■ **Aim of the exercise**
The full set of entries has to be output exactly.
[Opening Raw data section]
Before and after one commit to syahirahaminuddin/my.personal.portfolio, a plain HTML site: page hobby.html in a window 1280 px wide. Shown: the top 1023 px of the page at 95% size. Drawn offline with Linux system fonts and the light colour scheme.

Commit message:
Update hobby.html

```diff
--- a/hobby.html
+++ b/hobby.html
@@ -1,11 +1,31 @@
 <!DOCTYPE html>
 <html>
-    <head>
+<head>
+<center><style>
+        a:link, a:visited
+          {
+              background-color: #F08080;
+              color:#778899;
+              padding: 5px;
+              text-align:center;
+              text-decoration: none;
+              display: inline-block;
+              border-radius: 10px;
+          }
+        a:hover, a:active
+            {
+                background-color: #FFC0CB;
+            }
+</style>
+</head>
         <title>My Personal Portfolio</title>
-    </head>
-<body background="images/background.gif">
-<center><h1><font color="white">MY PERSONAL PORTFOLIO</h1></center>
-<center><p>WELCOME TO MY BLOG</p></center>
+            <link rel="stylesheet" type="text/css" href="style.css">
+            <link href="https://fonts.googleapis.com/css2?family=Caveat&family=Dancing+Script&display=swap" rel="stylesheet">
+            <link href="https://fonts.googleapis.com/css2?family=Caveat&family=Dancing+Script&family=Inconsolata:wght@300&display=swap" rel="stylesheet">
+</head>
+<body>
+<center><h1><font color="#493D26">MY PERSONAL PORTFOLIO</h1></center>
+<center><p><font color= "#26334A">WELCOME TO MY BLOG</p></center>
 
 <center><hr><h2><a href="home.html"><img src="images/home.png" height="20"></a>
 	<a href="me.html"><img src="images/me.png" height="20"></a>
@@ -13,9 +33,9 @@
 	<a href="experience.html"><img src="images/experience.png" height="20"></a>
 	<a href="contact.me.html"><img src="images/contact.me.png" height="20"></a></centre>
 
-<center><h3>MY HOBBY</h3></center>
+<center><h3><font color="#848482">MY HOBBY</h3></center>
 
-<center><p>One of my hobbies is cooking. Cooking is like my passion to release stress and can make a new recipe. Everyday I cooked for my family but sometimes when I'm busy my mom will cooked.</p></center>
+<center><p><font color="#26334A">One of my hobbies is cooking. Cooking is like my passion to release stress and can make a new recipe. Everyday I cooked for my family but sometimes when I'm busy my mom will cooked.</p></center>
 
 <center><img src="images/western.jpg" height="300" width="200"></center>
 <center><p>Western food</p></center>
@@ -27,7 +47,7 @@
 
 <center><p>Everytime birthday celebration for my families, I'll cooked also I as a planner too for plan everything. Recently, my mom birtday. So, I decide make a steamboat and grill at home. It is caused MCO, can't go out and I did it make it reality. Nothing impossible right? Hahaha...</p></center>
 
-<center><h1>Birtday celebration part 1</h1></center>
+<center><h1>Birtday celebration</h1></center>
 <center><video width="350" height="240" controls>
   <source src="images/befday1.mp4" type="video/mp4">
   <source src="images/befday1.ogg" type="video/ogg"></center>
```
[Closing Raw data section]
■ **Solution to this problem**
Before and after one commit to syahirahaminuddin/my.personal.portfolio, a plain HTML site: page hobby.html in a window 1280 px wide. Shown: the top 1023 px of the page at 95% size. Drawn offline with Linux system fonts and the light colour scheme.

Commit message:
Update hobby.html

```diff
--- a/hobby.html
+++ b/hobby.html
@@ -1,11 +1,31 @@
 <!DOCTYPE html>
 <html>
-    <head>
+<head>
+<center><style>
+        a:link, a:visited
+          {
+              background-color: #F08080;
+              color:#778899;
+              padding: 5px;
+              text-align:center;
+              text-decoration: none;
+              display: inline-block;
+              border-radius: 10px;
+          }
+        a:hover, a:active
+            {
+                background-color: #FFC0CB;
+            }
+</style>
+</head>
         <title>My Personal Portfolio</title>
-    </head>
-<body background="images/background.gif">
-<center><h1><font color="white">MY PERSONAL PORTFOLIO</h1></center>
-<center><p>WELCOME TO MY BLOG</p></center>
+            <link rel="stylesheet" type="text/css" href="style.css">
+            <link href="https://fonts.googleapis.com/css2?family=Caveat&family=Dancing+Script&display=swap" rel="stylesheet">
+            <link href="https://fonts.googleapis.com/css2?family=Caveat&family=Dancing+Script&family=Inconsolata:wght@300&display=swap" rel="stylesheet">
+</head>
+<body>
+<center><h1><font color="#493D26">MY PERSONAL PORTFOLIO</h1></center>
+<center><p><font color= "#26334A">WELCOME TO MY BLOG</p></center>
 
 <center><hr><h2><a href="home.html"><img src="images/home.png" height="20"></a>
 	<a href="me.html"><img src="images/me.png" height="20"></a>
@@ -13,9 +33,9 @@
 	<a href="experience.html"><img src="images/experience.png" height="20"></a>
 	<a href="contact.me.html"><img src="images/contact.me.png" height="20"></a></centre>
 
-<center><h3>MY HOBBY</h3></center>
+<center><h3><font color="#848482">MY HOBBY</h3></center>
 
-<center><p>One of my hobbies is cooking. Cooking is like my passion to release stress and can make a new recipe. Everyday I cooked for my family but sometimes when I'm busy my mom will cooked.</p></center>
+<center><p><font color="#26334A">One of my hobbies is cooking. Cooking is like my passion to release stress and can make a new recipe. Everyday I cooked for my family but sometimes when I'm busy my mom will cooked.</p></center>
 
 <center><img src="images/western.jpg" height="300" width="200"></center>
 <center><p>Western food</p></center>
@@ -27,7 +47,7 @@
 
 <center><p>Everytime birthday celebration for my families, I'll cooked also I as a planner too for plan everything. Recently, my mom birtday. So, I decide make a steamboat and grill at home. It is caused MCO, can't go out and I did it make it reality. Nothing impossible right? Hahaha...</p></center>
 
-<center><h1>Birtday celebration part 1</h1></center>
+<center><h1>Birtday celebration</h1></center>
 <center><video width="350" height="240" controls>
   <source src="images/befday1.mp4" type="video/mp4">
   <source src="images/befday1.ogg" type="video/ogg"></center>
```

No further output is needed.